Written by Charles Meacham
It was with a bit of sad irony that Sergey Yenin would choose Independence Square to meet me. The 20 year old LGBT activist who now lives in Warsaw has returned once again to Minsk with the task to help organize and lead this year’s Slavic Pride. His goal isn’t an easy one. Officially banned by the Belarusian government, Slavic Pride is illegal, making those that plan to break the government’s ban criminals. But being arrested isn’t the worse scenario the LGBT community can think of. Belarus is still rife with homophobia and several death threats have been received in recent days. Having attended the Prides in Moscow, Sergey knows how bad things can get.
We duck down into the crowded Minsk subway and pop up by a small housing community made up of grey rectangular concrete apartment buildings. Sergey apologizes in advance for the state of Gay Belarus’ office, but money is scarce and a room in one of the other organizer’s flat is all that is in the budget. I am immediately offered a cup of tea and we begin to chat about our lives. It’s hard for me, someone twice his age, to comprehend the drive of this young man – what he has already done, and what he plans to do. The phone rings, and Sergey receives word that the printer of the first edition of the organization’s magazine has refused to finish the order due to a political sketch of Belarusian President Alexander Lukashenko. I suggest to Sergey to leave the space blank, but with an explanation of the empty space. The printer agrees to do the job, and the deadline will be met.

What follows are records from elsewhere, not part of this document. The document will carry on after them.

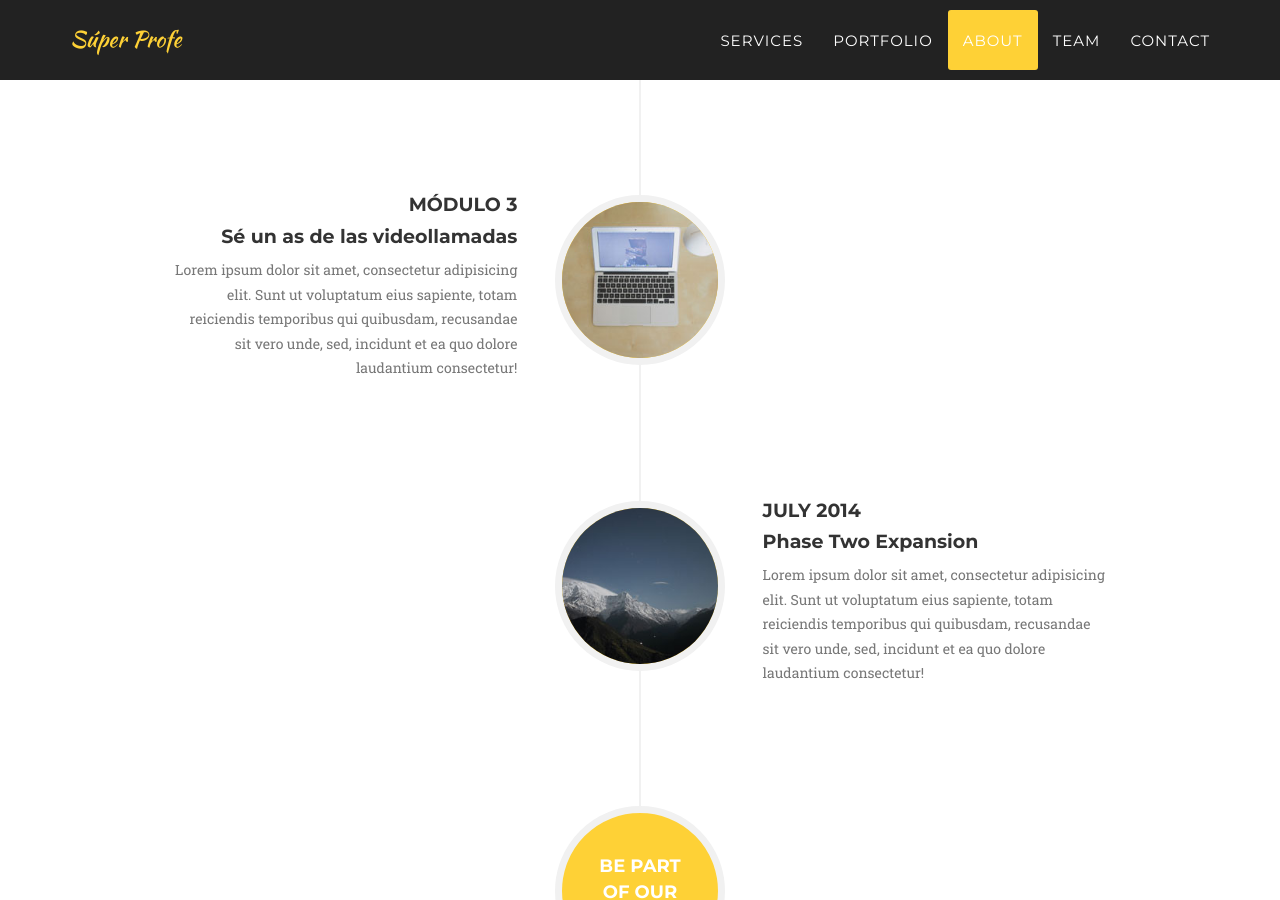
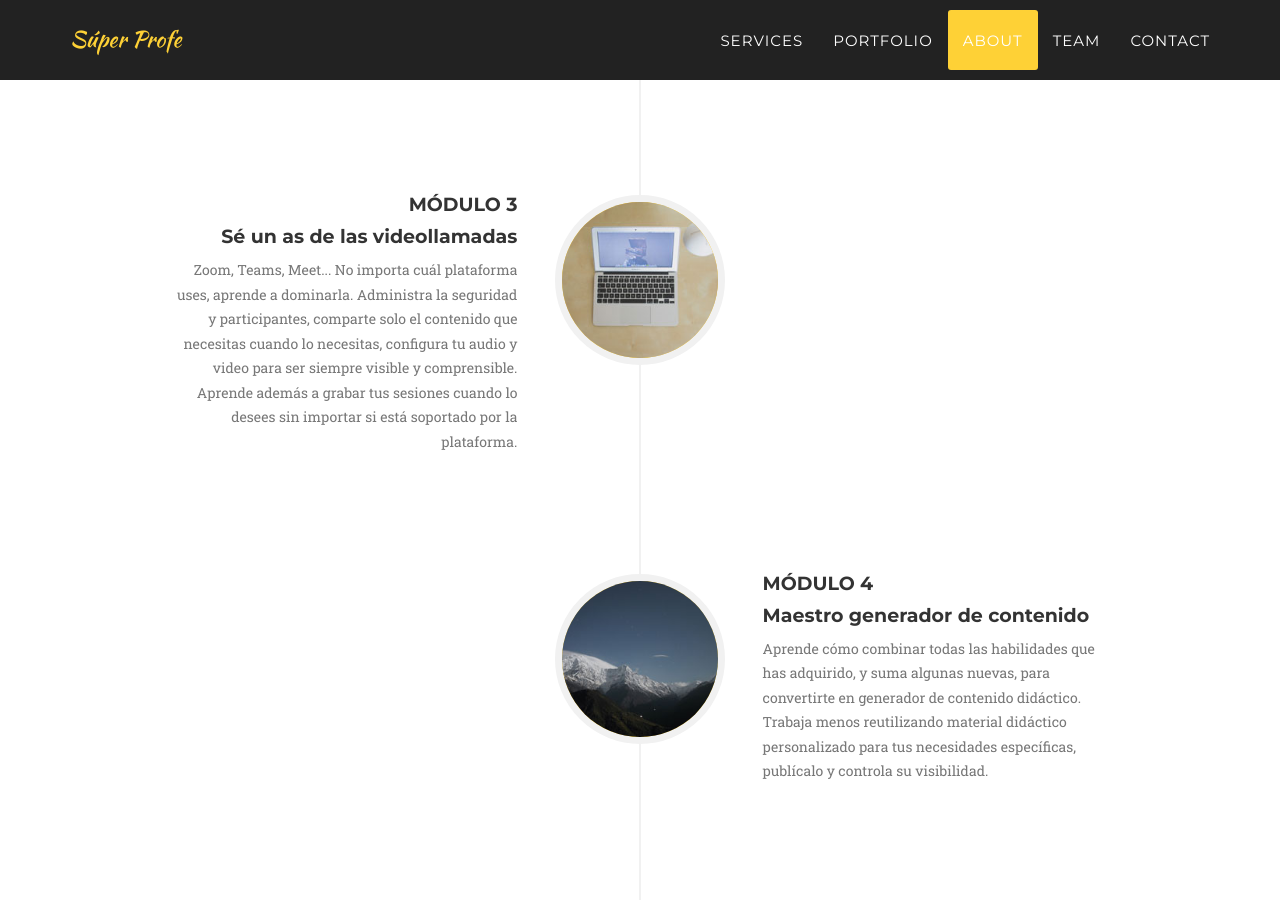
Before and after one commit to camachevaz/superProfe, a Jekyll site: the page built from index.html, in a window 1280 px wide and 900 px high, scrolled down 3453 px. Built offline with Jekyll 4.4.1, drawn with Linux system fonts in a browser that asks for light colours; some web fonts are replaced.

Commit message:
Update about.html

```diff
--- a/_includes/about.html
+++ b/_includes/about.html
@@ -48,7 +48,7 @@
                                     <h4 class="subheading">Sé un as de las videollamadas</h4>
                                 </div>
                                 <div class="timeline-body">
-                                    <p class="text-muted">Lorem ipsum dolor sit amet, consectetur adipisicing elit. Sunt ut voluptatum eius sapiente, totam reiciendis temporibus qui quibusdam, recusandae sit vero unde, sed, incidunt et ea quo dolore laudantium consectetur!</p>
+                                    <p class="text-muted">Zoom, Teams, Meet... No importa cuál plataforma uses, aprende a dominarla. Administra la seguridad y participantes, comparte solo el contenido que necesitas cuando lo necesitas, configura tu audio y video para ser siempre visible y comprensible. Aprende además a grabar tus sesiones cuando lo desees sin importar si está soportado por la plataforma.</p>
                                 </div>
                             </div>
                         </li>
@@ -58,11 +58,11 @@
                             </div>
                             <div class="timeline-panel">
                                 <div class="timeline-heading">
-                                    <h4>July 2014</h4>
-                                    <h4 class="subheading">Phase Two Expansion</h4>
+                                    <h4>Módulo 4</h4>
+                                    <h4 class="subheading">Maestro generador de contenido</h4>
                                 </div>
                                 <div class="timeline-body">
-                                    <p class="text-muted">Lorem ipsum dolor sit amet, consectetur adipisicing elit. Sunt ut voluptatum eius sapiente, totam reiciendis temporibus qui quibusdam, recusandae sit vero unde, sed, incidunt et ea quo dolore laudantium consectetur!</p>
+                                    <p class="text-muted">Aprende cómo combinar todas las habilidades que has adquirido, y suma algunas nuevas, para convertirte en generador de contenido didáctico. Trabaja menos reutilizando material didáctico personalizado para tus necesidades específicas, publícalo y controla su visibilidad.</p>
                                 </div>
                             </div>
                         </li>
```
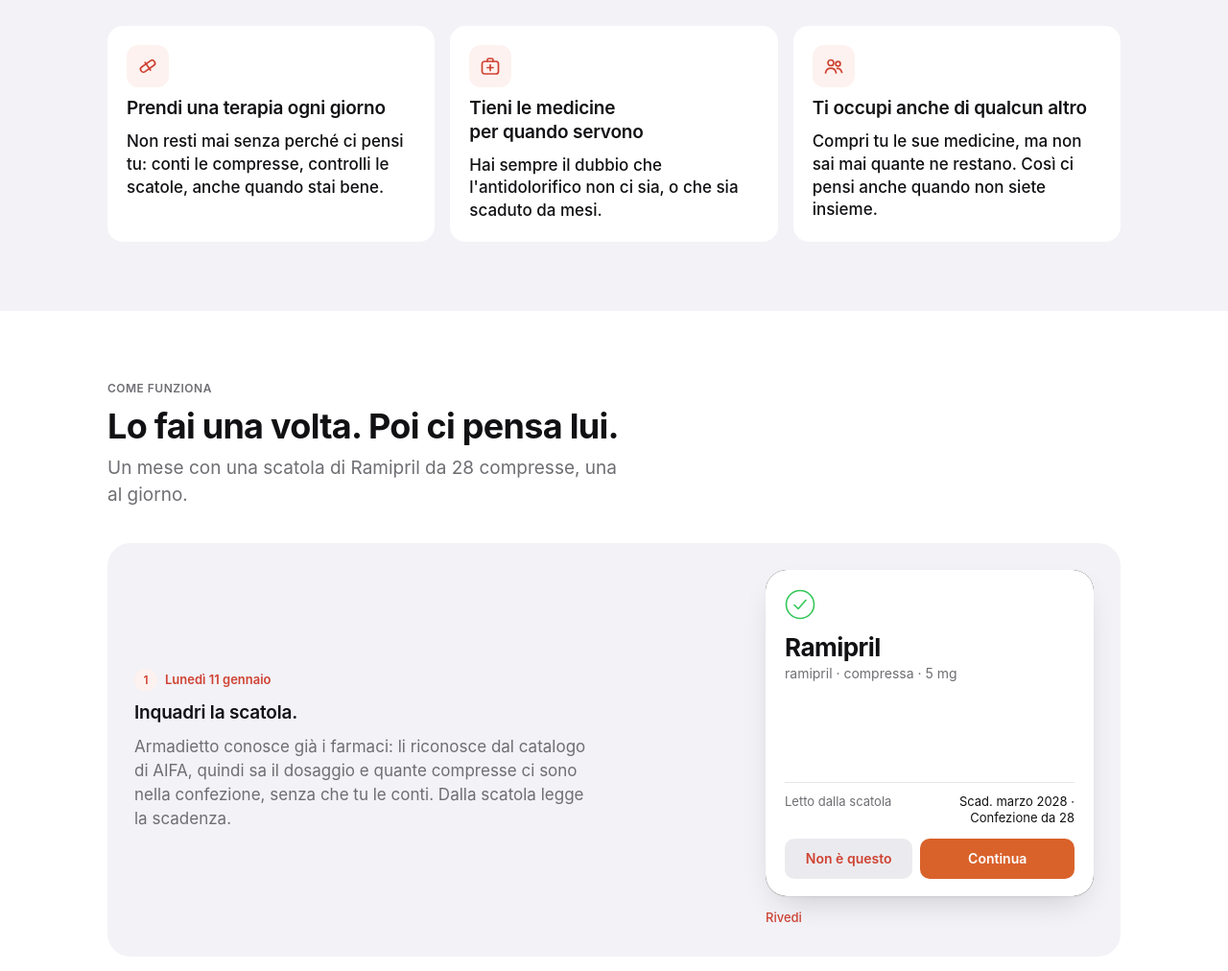
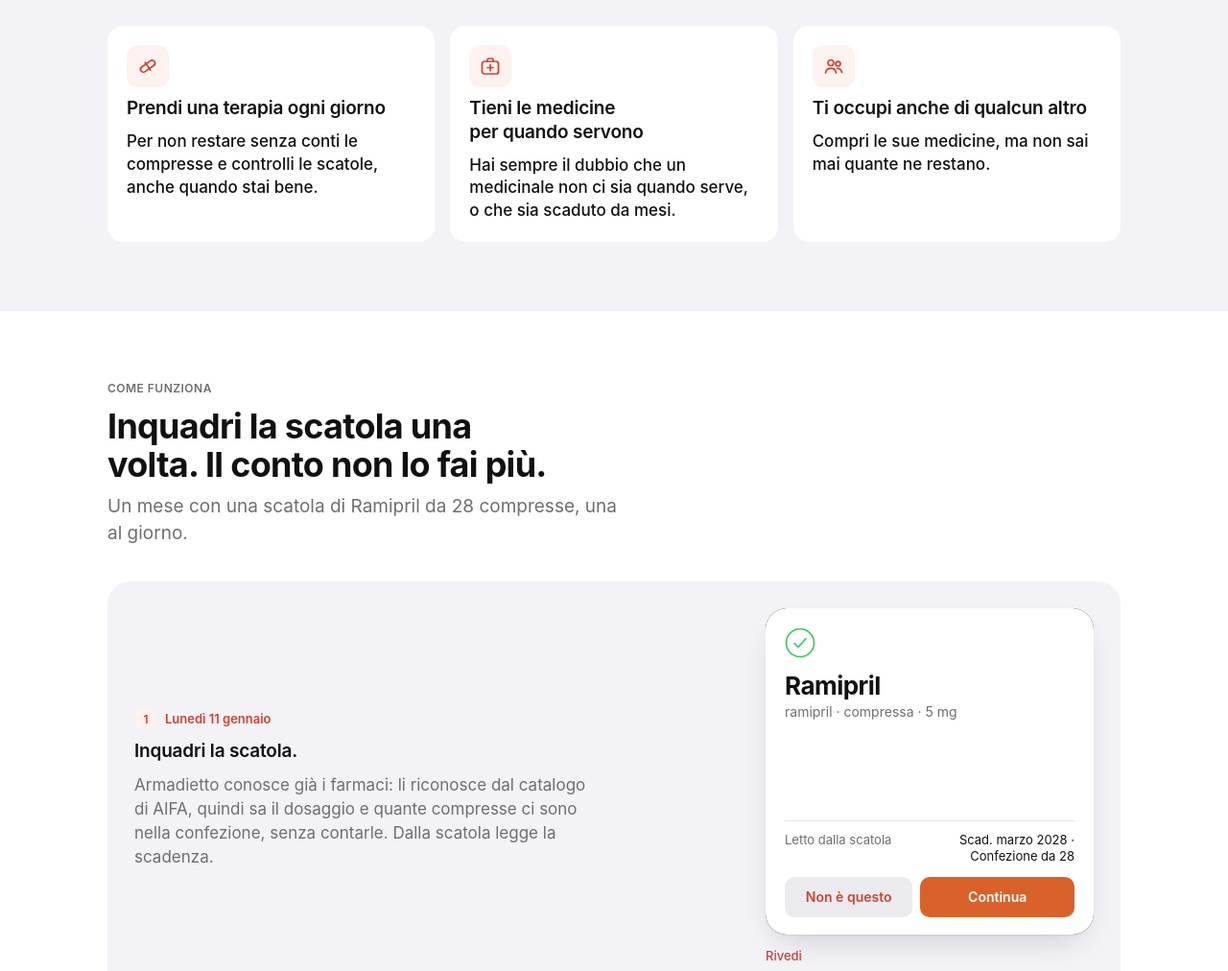
Before and after one commit to mattiadebonis/armadietto-landing, a plain HTML site: page index.html in a window 1280 px wide. Shown: the part 1000-2012 px from the top of the page at 96% size. Drawn offline with Linux system fonts and the light colour scheme.

Commit message:
Copy: niente contrapposizione tu/lui, riquadri «Ci stai attento» più generali
- «Come funziona»: nuovo titolo senza «ci pensa lui» né durata
- Riquadro 2: un medicinale in generale, non l'antidolorifico
- Riquadro 3: tolta la frase «così ci pensi anche quando non siete insieme»
- Passi 1-3: via i «tu» messi in contrapposizione all'app

Co-Authored-By: Claude Opus 5.5 <noreply@anthropic.com>

```diff
--- a/index.html
+++ b/index.html
@@ -526,17 +526,17 @@ footer .wrap { display: flex; flex-wrap: wrap; gap: 12px 24px; justify-content:
         <div class="person">
           <span class="person-ic"><svg viewBox="0 0 24 24" aria-hidden="true"><rect x="3.5" y="9" width="17" height="6" rx="3" transform="rotate(-35 12 12)"/><path d="M9.2 8.1l5.6 8"/></svg></span>
           <h3>Prendi una terapia ogni giorno</h3>
-          <p>Non resti mai senza perché ci pensi tu: conti le compresse, controlli le scatole, anche quando stai bene.</p>
+          <p>Per non restare senza conti le compresse e controlli le scatole, anche quando stai bene.</p>
         </div>
         <div class="person">
           <span class="person-ic"><svg viewBox="0 0 24 24" aria-hidden="true"><rect x="3.5" y="7" width="17" height="13" rx="2.5"/><path d="M9 7V5.5A1.5 1.5 0 0 1 10.5 4h3A1.5 1.5 0 0 1 15 5.5V7M12 10.5v6M9 13.5h6"/></svg></span>
           <h3>Tieni le medicine per quando servono</h3>
-          <p>Hai sempre il dubbio che l'antidolorifico non ci sia, o che sia scaduto da mesi.</p>
+          <p>Hai sempre il dubbio che un medicinale non ci sia quando serve, o che sia scaduto da mesi.</p>
         </div>
         <div class="person">
           <span class="person-ic"><svg viewBox="0 0 24 24" aria-hidden="true"><circle cx="9" cy="8.5" r="3"/><path d="M3.5 19c.6-3 2.8-4.8 5.5-4.8s4.9 1.8 5.5 4.8"/><circle cx="16.5" cy="9.5" r="2.4"/><path d="M15.6 14.4c2.3-.2 4.2 1.3 4.9 4.1"/></svg></span>
           <h3>Ti occupi anche di qualcun altro</h3>
-          <p>Compri tu le sue medicine, ma non sai mai quante ne restano. Così ci pensi anche quando non siete insieme.</p>
+          <p>Compri le sue medicine, ma non sai mai quante ne restano.</p>
         </div>
       </div>
     </div>
@@ -546,7 +546,7 @@ footer .wrap { display: flex; flex-wrap: wrap; gap: 12px 24px; justify-content:
     <div class="wrap">
       <div class="section-head">
         <span class="label">Come funziona</span>
-        <h2 id="tempo">Lo fai una volta. Poi ci pensa lui.</h2>
+        <h2 id="tempo">Inquadri la scatola una volta. Il conto non lo fai più.</h2>
         <p class="lead">Un mese con una scatola di Ramipril da 28 compresse, una al giorno.</p>
       </div>
       <ol class="timeline">
@@ -554,7 +554,7 @@ footer .wrap { display: flex; flex-wrap: wrap; gap: 12px 24px; justify-content:
           <div class="txt">
             <span class="when"><i>1</i>Lunedì 11 gennaio</span>
             <h3>Inquadri la scatola.</h3>
-            <p>Armadietto conosce già i farmaci: li riconosce dal catalogo di AIFA, quindi sa il dosaggio e quante compresse ci sono nella confezione, senza che tu le conti. Dalla scatola legge la scadenza.</p>
+            <p>Armadietto conosce già i farmaci: li riconosce dal catalogo di AIFA, quindi sa il dosaggio e quante compresse ci sono nella confezione, senza contarle. Dalla scatola legge la scadenza.</p>
           </div>
           <div class="vis">
             <div class="cam" role="img" aria-label="La fotocamera inquadra nel mirino una scatola di Ramipril 5 mg da 28 compresse. Armadietto la riconosce: ramipril, compressa, 5 mg; dalla scatola legge scadenza marzo 2028 e confezione da 28.">
@@ -578,7 +578,7 @@ footer .wrap { display: flex; flex-wrap: wrap; gap: 12px 24px; justify-content:
           <div class="txt">
             <span class="when"><i>2</i>Un attimo dopo</span>
             <h3>Sai subito quando finisce.</h3>
-            <p>Tu dici solo come la prendi, e il giorno in cui finisce lo calcola da solo. Ti dice anche quando arriverà il promemoria per la ricetta.</p>
+            <p>Basta dire come la prendi: il giorno in cui finisce è già calcolato, e anche quello del promemoria per la ricetta.</p>
           </div>
           <div class="vis">
             <div class="card ansr" role="img" aria-label="Ramipril 5 mg, confezione da 28 compresse, scadenza marzo 2028, posologia: a orari fissi, ogni giorno, 1 compressa alle 8:00. Finisce il 7 febbraio. Promemoria il 28 gennaio per la ricetta, 7 giorni lavorativi prima, lo cambi in Notifiche.">
@@ -603,7 +603,7 @@ footer .wrap { display: flex; flex-wrap: wrap; gap: 12px 24px; justify-content:
           <div class="txt">
             <span class="when"><i>3</i>Giovedì 28 gennaio</span>
             <h3>Ti arriva l'avviso.</h3>
-            <p>Giorni prima che finisca: di solito 7 giorni lavorativi, o quanti ne scegli tu. Se serve la ricetta te lo dice, così hai il tempo di chiederla.</p>
+            <p>Giorni prima che finisca: di solito 7 giorni lavorativi, o quanti ne scegli. Se serve la ricetta è scritto nell'avviso, così hai il tempo di chiederla.</p>
           </div>
           <div class="vis">
             <div class="lock" role="img" aria-label="La notifica sulla schermata di blocco, giovedì 28 gennaio alle 9:00: Ramipril 5 mg finisce il 7 febbraio. Scorte, ne restano 10. Serve la ricetta: chiedila al medico.">
```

Sergey at Gay Belarus Office
We go back down into the metro to meet a couple of Australians here doing a film documentary on the Pride. The four of us then catch a cab and head to an apartment where Russian LGBT activist Nikolai Alekseev is staying. Having organized Moscow’s Prides, which face similar circumstances Nikolai has in his own words “A lot of experience in such matters.” The atmosphere in the apartment is relaxed but an air of uncertainty looms. Nikolai gives the Australian film crew an interview, and the room falls silent. His words are honest and inspirational.
Nikolai being interviewed
The location of the Pride is being kept a secret until an hour before the meet, and the group’s main focus is now on having not only the most effective display, but the safety of everyone involved. When asked what he would like to achieve from Saturday’s Pride he simply answers “A peaceful demonstration and the right for discussion.” With Saturday only two days away everyone seems to be holding their breath and waiting.
To find more updates about Slavic Pride, here’s the link to the Gay Belarus website – http://gaybelarus.by/english.html
Posted in Belarus, Journal Entry
Tagged Belarus, gay activist, homophobia, human rights, LGBT, LGBT rights, march, Minsk, pride, slavic pride
The next event the WWP project is documenting will be Slavic Pride 2010, held in Minsk, Belarus. The date was picked to correspond with the International Day Against Homophobia.
Unfortunately, the opposition has succeeded in getting the parade ban, based on a strange technicality. In the letter the Slavic pride organizers received from city authorities, the decision to ban the parade was based on public events not being allowed to take place within 200 meters of underground pedestrian walkways and metro stops. This is despite other marches having already taken place along this same route. While the organizers are still appealing the decision, they also said that some type of protest will take place if the original pride march can not.